Dusk began to set in and the light went flat. I could no longer find the "track" in the snow that was now the most important thing to me. Without that track things became extremely difficult. I turned on my light and that only seemed to make things worse. "You're in that 'in between' time, it'll get better when it's totally dark", I told myself. The light of day left me without a care as the darkness of night wrapped me tightly in its arms. I stopped briefly at the top of a small hill to make some adjustments and get some food when I pulled my eyes away from the machine that had been under me for 13 hours to look around. I saw trees, brush, snow, and a ribbon of a 20-foot wide trail. I was alone in a hostile place and snow flakes were landing gently on the sleeping bag mounted to my handlebar.
The flat section I mentioned had come and gone. I was now deeply rooted in the "hills" of the Arrowhead. I understood these hills and respected them. I had estimated that the 40-mile section would take me approximately five hours. I couldn't have been more wrong. I encountered climbs that had me "kicking steps" like a mountaineer while straining against a gear laden bike that didn't want to go up. The relentless climbing was taking a toll on me and the snow that appeared so beautifully earlier was now beginning to accumulate. The squirrels awakened from their slumber and began to prepare for the night time leg of the Arrowhead. I fought the bike down the back side of every climb, reminding myself that I did not have a helmet on and getting hurt out here could mean a life and death situation. I stayed on the side of caution through each descent. Once at the bottom I would pedal a few strokes, then dismount for the push up the next hill. This pattern went on for hours and hours. My five-hour estimation came and went. I began to become increasingly concerned about how long it was taking and the snow fall had now turned into what I'd call a significant squall. Just when worry was creeping in I saw a blinking red light up in the distance, a rider pushing up a hill. I hustled to him hoping to get an estimation on how far to the "Ski Pulk check point". I was certain that I was within two miles. I met him half way up a huge climb, "Hey, how ya doin'?", I said. I tried to hide the stunned look on my face when he turned to look at me. He was so shelled that it was written all over him. "I don't have enough energy to make it up the rest of this climb", he said to me in such a matter of fact way that I didn't know how to respond. I chose not to acknowledge the statement. Instead, I asked, "Do you have any idea how far it is to the next checkpoint?" He smiled at me and tapped his GPS in order to light it up. The backlight came on and I thought to myself, "that's exactly like mine, too bad I left it at home". "About ten miles ...ten more miles of these hills", he muttered. I yelled an obscenity at the sky in front of this man I'd never met. In a minor state of panic I told him that I thought the checkpoint would be showing up any minute. Without saying goodbye I continued up the hill. Quickly reviewing my situation I surmised that with ten miles to go at 3-5 mph it would be at least two more hours before checkpoint three. I'd been on this leg for five hours and it was looking like that was going to turn into seven and a half. The squall had now become a full-blown snow storm.
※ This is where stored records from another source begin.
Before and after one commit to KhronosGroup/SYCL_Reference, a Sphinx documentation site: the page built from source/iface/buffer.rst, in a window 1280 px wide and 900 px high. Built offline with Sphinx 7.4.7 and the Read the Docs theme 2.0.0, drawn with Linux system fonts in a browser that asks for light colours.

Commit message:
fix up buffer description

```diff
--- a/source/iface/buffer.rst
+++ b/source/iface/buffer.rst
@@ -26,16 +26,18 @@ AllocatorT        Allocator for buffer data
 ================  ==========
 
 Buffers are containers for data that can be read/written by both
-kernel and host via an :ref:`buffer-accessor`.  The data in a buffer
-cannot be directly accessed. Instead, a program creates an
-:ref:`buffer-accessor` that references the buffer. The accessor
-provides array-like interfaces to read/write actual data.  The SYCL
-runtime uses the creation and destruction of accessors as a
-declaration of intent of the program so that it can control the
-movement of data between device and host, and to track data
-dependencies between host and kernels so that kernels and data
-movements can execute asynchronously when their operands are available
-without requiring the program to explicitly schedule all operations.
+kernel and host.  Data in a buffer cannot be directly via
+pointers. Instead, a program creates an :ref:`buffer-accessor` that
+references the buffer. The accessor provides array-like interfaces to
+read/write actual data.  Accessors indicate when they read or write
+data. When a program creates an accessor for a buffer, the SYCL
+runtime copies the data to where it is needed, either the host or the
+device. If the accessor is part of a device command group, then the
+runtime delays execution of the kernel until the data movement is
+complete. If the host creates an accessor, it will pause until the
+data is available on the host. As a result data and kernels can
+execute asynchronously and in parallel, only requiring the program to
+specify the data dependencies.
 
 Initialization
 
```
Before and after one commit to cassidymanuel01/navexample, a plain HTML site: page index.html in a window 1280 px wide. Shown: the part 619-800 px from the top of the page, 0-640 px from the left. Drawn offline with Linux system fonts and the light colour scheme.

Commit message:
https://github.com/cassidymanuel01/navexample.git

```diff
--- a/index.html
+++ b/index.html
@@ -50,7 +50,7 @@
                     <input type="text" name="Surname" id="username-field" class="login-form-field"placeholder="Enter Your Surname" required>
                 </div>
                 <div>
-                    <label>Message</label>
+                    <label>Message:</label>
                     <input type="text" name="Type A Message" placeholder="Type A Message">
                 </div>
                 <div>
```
----------Stay tuned for Part Two on Thursday...
Share this post: Tweet
Tim (Eki) Ek
Tim Ek was born and raised in Duluth, Minn., and still calls it home. He’s always had a passion for competition and seeking his own extremes. Tim's true love is the woods: Out in the wild is where he clears his head and finds his peace, and he prefers getting there by bike. Tim Ek: The Eki Chronicles, ekichronicles2.kinetic-fitness.com